IAG’s shares flew up by 5.84% or 37.4p during the session, closing the day at 678p, making it one of the top risers on the FTSE 100 which ended the day up 0.86% or 64.45 points at 7,567.14.
It came as IAG reported a sharp increase in first quarter profit on Friday, helped in part by the timing of Easter.
Operating profit in the three months to March 31 rose 75% to 280 million euros (£247 million), traditionally the weakest quarter of the year for airlines, while underlying revenues rose 1%.
George Salmon, an equity analyst at Hargreaves Lansdown, said: “IAG is adding more passengers, and its planes are taking off with fewer empty seats. That’s helping the top line grow nicely.

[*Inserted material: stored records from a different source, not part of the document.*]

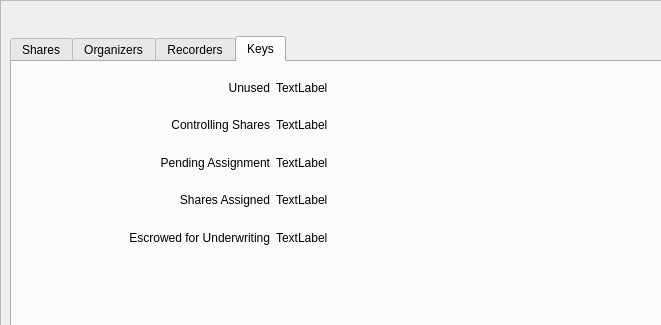
Before: the Qt Designer form apps/AssetForm/assetform.ui in assignonward/aosuite, drawn with Qt 5; both pictures show x 0 to 661 and y 0 to 325 of the 907 by 846 pixel window.
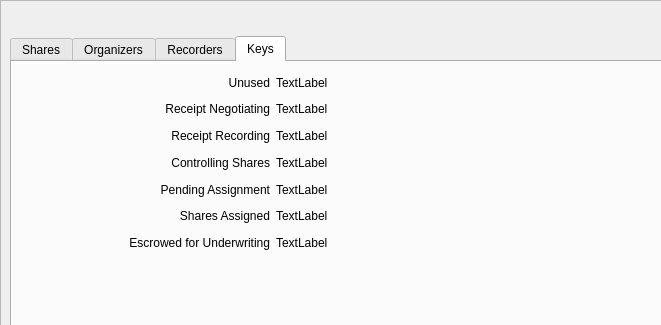
After: the same form once the commit is applied. The open tabs and pages were chosen to show the change. Icons and pictures are not drawn.

What changed in the file:
```diff
--- a/apps/AssetForm/assetform.ui
+++ b/apps/AssetForm/assetform.ui
@@ -96,7 +96,7 @@
          </rect>
         </property>
         <layout class="QGridLayout" name="gridLayout">
-         <item row="1" column="0">
+         <item row="3" column="0">
           <widget class="QLabel" name="label_3">
            <property name="text">
             <string>Controlling Shares</string>
@@ -106,28 +106,28 @@
            </property>
           </widget>
          </item>
-         <item row="1" column="1">
+         <item row="3" column="1">
           <widget class="QLabel" name="keysControlShares">
            <property name="text">
             <string>TextLabel</string>
            </property>
           </widget>
          </item>
-         <item row="2" column="1">
+         <item row="4" column="1">
           <widget class="QLabel" name="keysAssignmentPending">
            <property name="text">
             <string>TextLabel</string>
            </property>
           </widget>
          </item>
-         <item row="3" column="1">
+         <item row="5" column="1">
           <widget class="QLabel" name="keysSharesAssigned">
            <property name="text">
             <string>TextLabel</string>
            </property>
           </widget>
          </item>
-         <item row="2" column="0">
+         <item row="4" column="0">
           <widget class="QLabel" name="label_5">
            <property name="text">
             <string>Pending Assignment</string>
@@ -154,7 +154,7 @@
            </property>
           </widget>
          </item>
-         <item row="3" column="0">
+         <item row="5" column="0">
           <widget class="QLabel" name="label_7">
            <property name="text">
             <string>Shares Assigned</string>
@@ -164,7 +164,7 @@
            </property>
           </widget>
          </item>
-         <item row="4" column="0">
+         <item row="6" column="0">
           <widget class="QLabel" name="label_9">
            <property name="text">
             <string>Escrowed for Underwriting</string>
@@ -174,13 +174,47 @@
            </property>
           </widget>
          </item>
-         <item row="4" column="1">
+         <item row="6" column="1">
           <widget class="QLabel" name="keysSharesEscrowed">
            <property name="text">
             <string>TextLabel</string>
            </property>
           </widget>
          </item>
+         <item row="1" column="0">
+          <widget class="QLabel" name="label">
+           <property name="text">
+            <string>Receipt Negotiating</string>
+           </property>
+           <property name="alignment">
+            <set>Qt::AlignRight|Qt::AlignTrailing|Qt::AlignVCenter</set>
+           </property>
+          </widget>
+         </item>
+         <item row="2" column="0">
+          <widget class="QLabel" name="label_4">
+           <property name="text">
+            <string>Receipt Recording</string>
+           </property>
+           <property name="alignment">
+            <set>Qt::AlignRight|Qt::AlignTrailing|Qt::AlignVCenter</set>
+           </property>
+          </widget>
+         </item>
+         <item row="1" column="1">
+          <widget class="QLabel" name="keysReceiptNegotiating">
+           <property name="text">
+            <string>TextLabel</string>
+           </property>
+          </widget>
+         </item>
+         <item row="2" column="1">
+          <widget class="QLabel" name="keysReceiptRecording">
+           <property name="text">
+            <string>TextLabel</string>
+           </property>
+          </widget>
+         </item>
         </layout>
        </widget>
       </widget>
```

“But we think the really impressive part of these results is the group’s tighter grip on controllable costs.”
It also emerged during the day that Norwegian Air Shuttle (NAS) had rejected two takeover offers from IAG.
Pearson’s shares also jumped up after it said its “cost efficiency programme” was on track to deliver £300 million of annualised savings by 2020.
The group was the top FTSE 100 riser on the news, with shares closing the day 7.66% or 63.6p higher at 893.6p.
Across Europe, France’s Cac 40 was up 0.26%, while the Dax in Germany rose 1.02%.
Sterling was down on the strength of the US dollar following healthy jobs data from across the pond.
US non-farm payroll data showed the unemployment rate fell to 3.9% in April, an 18-year low, although non-farm payrolls rose by just 164,000, less than analysts were expecting.
Sterling was down 0.37% against the dollar at 1.352. Against the euro, the pound was flat at 1.133.
David Madden, market analyst at CMC Markets, said: “These number weren’t amazing, but the US jobs market is healthy. The earnings figures were a little disappointing.
“March earnings were revised lower too. Earnings data has become more important recently, and today’s numbers point to a plateauing in the US economy.”
In oil markets, Brent crude prices were relatively stable, rising 1.62% to 74.85 US dollars per barrel.
In UK stocks, HSBC’s shares were hit after it revealed a surprise drop in profits.
The London-based banking giant saw pre-tax profit slip 4% in the period to 4.8 billion US dollars (£3.5 billion), largely due to a hike in operating expenses.
The bank also announced a two billion US dollar (£1.5 billion) share buyback. Shares were down 0.96% or 6.9p at 714.4p.
Fantasy miniatures maker Games Workshop upgraded its profits forecast for the full year, but the retailer’s shares remained fairly flat over the session.
The Nottingham-based group said that a solid few months of sales in the three months to April 30 will help full-year profits to come in “slightly above expectations”. Stellar results have been helped by online sales and the continued popularity of tabletop game Warhammer. Shares closed the day up 0.2% or 5p at 2,445p.
The biggest risers on the FTSE 100 were Pearson up 63.6p to 893.6p, IAG up 37.4p to 678p, Reckitt Benckiser up 167p to 5,727p and BHP Billiton up 43.4p to 1,601.4p.
The biggest fallers on the FTSE 100 were Evraz down 8.4p to 481.6p, Standard Life Aberdeen down 5.4p to 362.3p, Berkeley Group down 47p to 4,076p and HSBC down 6.9p to 714.4p.